Exercise brief — An exact copy of the records is needed; please leave the images out.

Given data —
▽

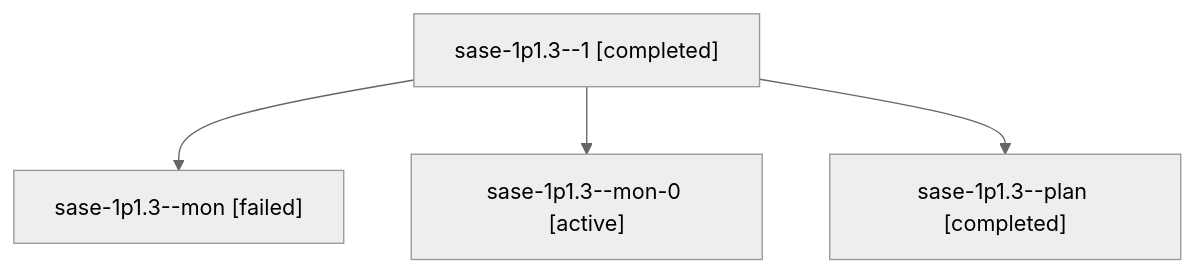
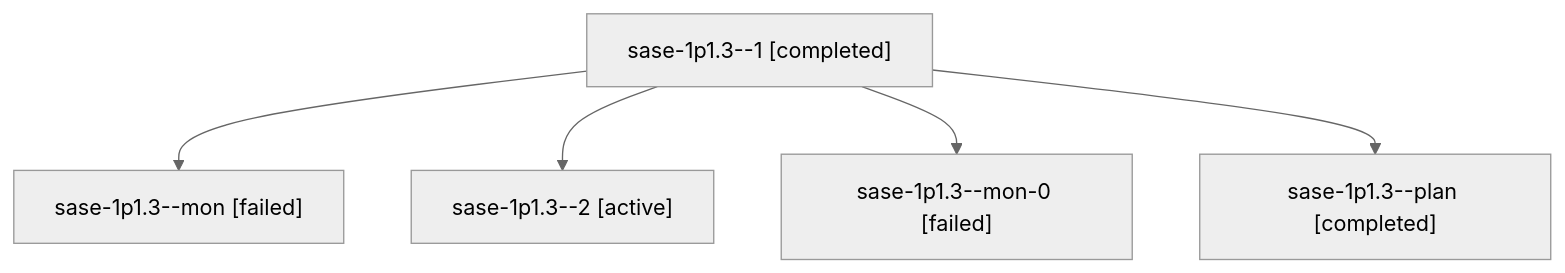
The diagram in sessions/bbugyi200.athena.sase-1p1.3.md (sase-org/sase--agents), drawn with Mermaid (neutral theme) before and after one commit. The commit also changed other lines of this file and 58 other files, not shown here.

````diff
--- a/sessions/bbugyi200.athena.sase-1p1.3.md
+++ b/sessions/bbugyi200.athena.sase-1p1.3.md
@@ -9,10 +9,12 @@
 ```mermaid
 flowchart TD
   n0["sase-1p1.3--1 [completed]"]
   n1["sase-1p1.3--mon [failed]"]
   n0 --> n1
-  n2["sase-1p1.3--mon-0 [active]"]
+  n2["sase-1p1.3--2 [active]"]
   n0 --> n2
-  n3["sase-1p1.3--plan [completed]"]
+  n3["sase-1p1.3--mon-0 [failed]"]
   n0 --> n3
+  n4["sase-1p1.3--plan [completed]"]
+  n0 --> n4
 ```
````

△

Solution —
The diagram in sessions/bbugyi200.athena.sase-1p1.3.md (sase-org/sase--agents), drawn with Mermaid (neutral theme) before and after one commit. The commit also changed other lines of this file and 58 other files, not shown here.

````diff
--- a/sessions/bbugyi200.athena.sase-1p1.3.md
+++ b/sessions/bbugyi200.athena.sase-1p1.3.md
@@ -9,10 +9,12 @@
 ```mermaid
 flowchart TD
   n0["sase-1p1.3--1 [completed]"]
   n1["sase-1p1.3--mon [failed]"]
   n0 --> n1
-  n2["sase-1p1.3--mon-0 [active]"]
+  n2["sase-1p1.3--2 [active]"]
   n0 --> n2
-  n3["sase-1p1.3--plan [completed]"]
+  n3["sase-1p1.3--mon-0 [failed]"]
   n0 --> n3
+  n4["sase-1p1.3--plan [completed]"]
+  n0 --> n4
 ```
````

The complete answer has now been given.